Mark, I have to admit, my previous condemnation of the 451 was a knee jerk reaction to a trend for oven manufacturers to cut corners with countertops, combined with some quick math. I took the 451ED-1's 5.42 kW, divided it by it's 3 elements, came up with 1.8 kW per element and wrote it off in comparison to the 4 kW (8 kW/2) per element in the Baker's Pride.
The math wasn't wrong, I just didn't do enough of it. I put some more time in crunching the numbers and, per square inch, the 451ED-1 is 5.5 watts and the EP-1-8-3836 is 2.9 watts. Another big plus on the PM side, is the 3.4 deck height- not a huge amount of space to launch into, but a fantastic way of maximizing the IR raining down from the top burner(s).
I'm not fully endorsing the 451ED-1, but, at the same time, I'm not condemning it. On paper, this oven might have a chance.
In order for it to begin to be viable, though, you will need to confirm two features. First, that each of the three elements has separate temperature control. If it's anything other than 3 separate controls, forget it. Second, each element has to be the same- no major disparity in wattages between them.

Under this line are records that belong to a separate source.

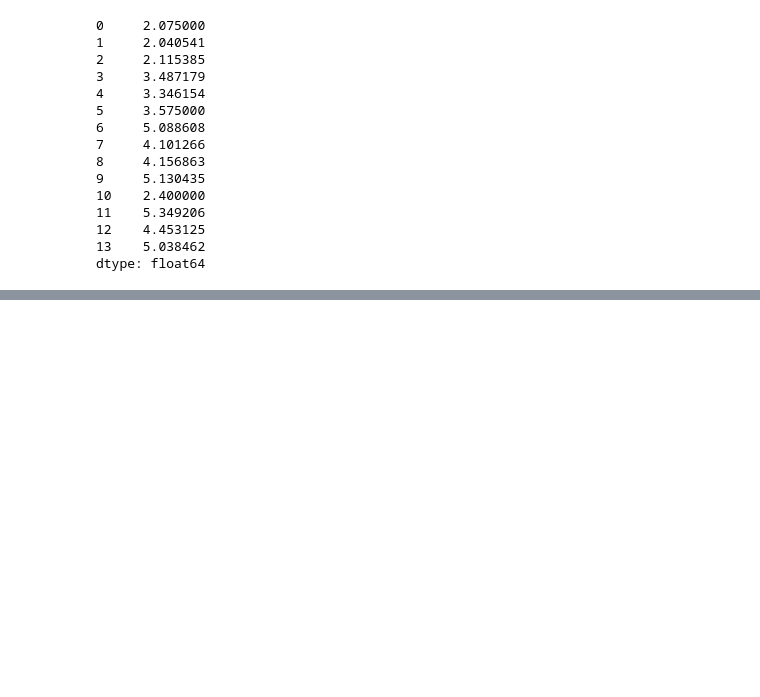
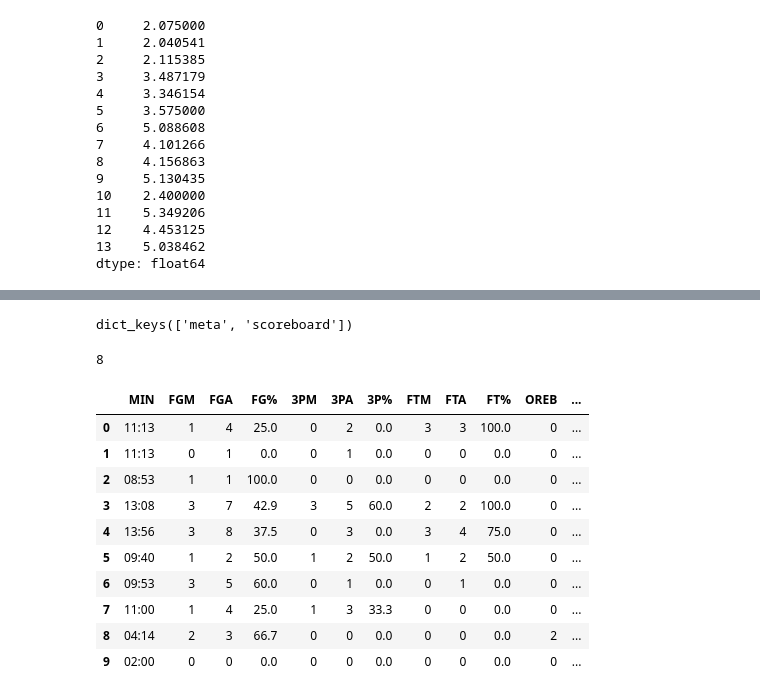
Before and after one commit to botanist420/game-theory, a Jupyter notebook: ds_lucas/lucas_lab.ipynb, the cells around one changed output, grey strips where cells are left out. Drawn from its saved outputs; the diff is of its cells as text; code cells hidden in the pictures; blank space fills up the shorter version.

```diff
--- a/ds_lucas/lucas_lab.ipynb
+++ b/ds_lucas/lucas_lab.ipynb
@@ -222,0 +250,11 @@ dtype: float64
+# %%
+live_game_dict = games.get_dict()
+print(live_game_dict.keys())
+# %% [output]
+dict_keys(['meta', 'scoreboard'])
+# %%
+live_game_target = live_game_dict.get("scoreboard")["games"]
+
+len(live_game_target)
+# %% [output]
+8
@@ -222,0 +265,14 @@ dtype: float64
+# %%
+pd.read_clipboard()
+# %% [output]
+|  | MIN | FGM | FGA | FG% | 3PM | 3PA | 3P% | FTM | FTA | FT% | OREB | ... |
+| 0 | 11:13 | 1 | 4 | 25.0 | 0 | 2 | 0.0 | 3 | 3 | 100.0 | 0 | ... |
+| 1 | 11:13 | 0 | 1 | 0.0 | 0 | 1 | 0.0 | 0 | 0 | 0.0 | 0 | ... |
+| 2 | 08:53 | 1 | 1 | 100.0 | 0 | 0 | 0.0 | 0 | 0 | 0.0 | 0 | ... |
+| 3 | 13:08 | 3 | 7 | 42.9 | 3 | 5 | 60.0 | 2 | 2 | 100.0 | 0 | ... |
+| 4 | 13:56 | 3 | 8 | 37.5 | 0 | 3 | 0.0 | 3 | 4 | 75.0 | 0 | ... |
+| 5 | 09:40 | 1 | 2 | 50.0 | 1 | 2 | 50.0 | 1 | 2 | 50.0 | 0 | ... |
+| 6 | 09:53 | 3 | 5 | 60.0 | 0 | 1 | 0.0 | 0 | 1 | 0.0 | 0 | ... |
+| 7 | 11:00 | 1 | 4 | 25.0 | 1 | 3 | 33.3 | 0 | 0 | 0.0 | 0 | ... |
+| 8 | 04:14 | 2 | 3 | 66.7 | 0 | 0 | 0.0 | 0 | 0 | 0.0 | 2 | ... |
+| 9 | 02:00 | 0 | 0 | 0.0 | 0 | 0 | 0.0 | 0 | 0 | 0.0 | 0 | ... |
```
Also changed, not shown: parts of 4 cells of this notebook.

Bear in mind, my thoughts about this oven are entirely in a 3+ minute NY style context. This oven may go to 932, but I really don't think it has a chance to do Neapolitan bake times, nor do I think it can do the almost Neapolitan bakes that Jeff Varasano is doing now in his pizzeria. 932 is about 150 deg. too much for Neapolitan undercrust browning on cordierite, but I really don't see these 1.8 kW elements pumping out enough IR to do sub 3 minute top browning.
Mark, even if the 451 does look like it might work, if you have a typical 550 deg. electric oven, with the right hearth, you can avoid any risk, save yourself $4K and use your home oven for 3+ minute bakes- without putting the oven in jeopardy.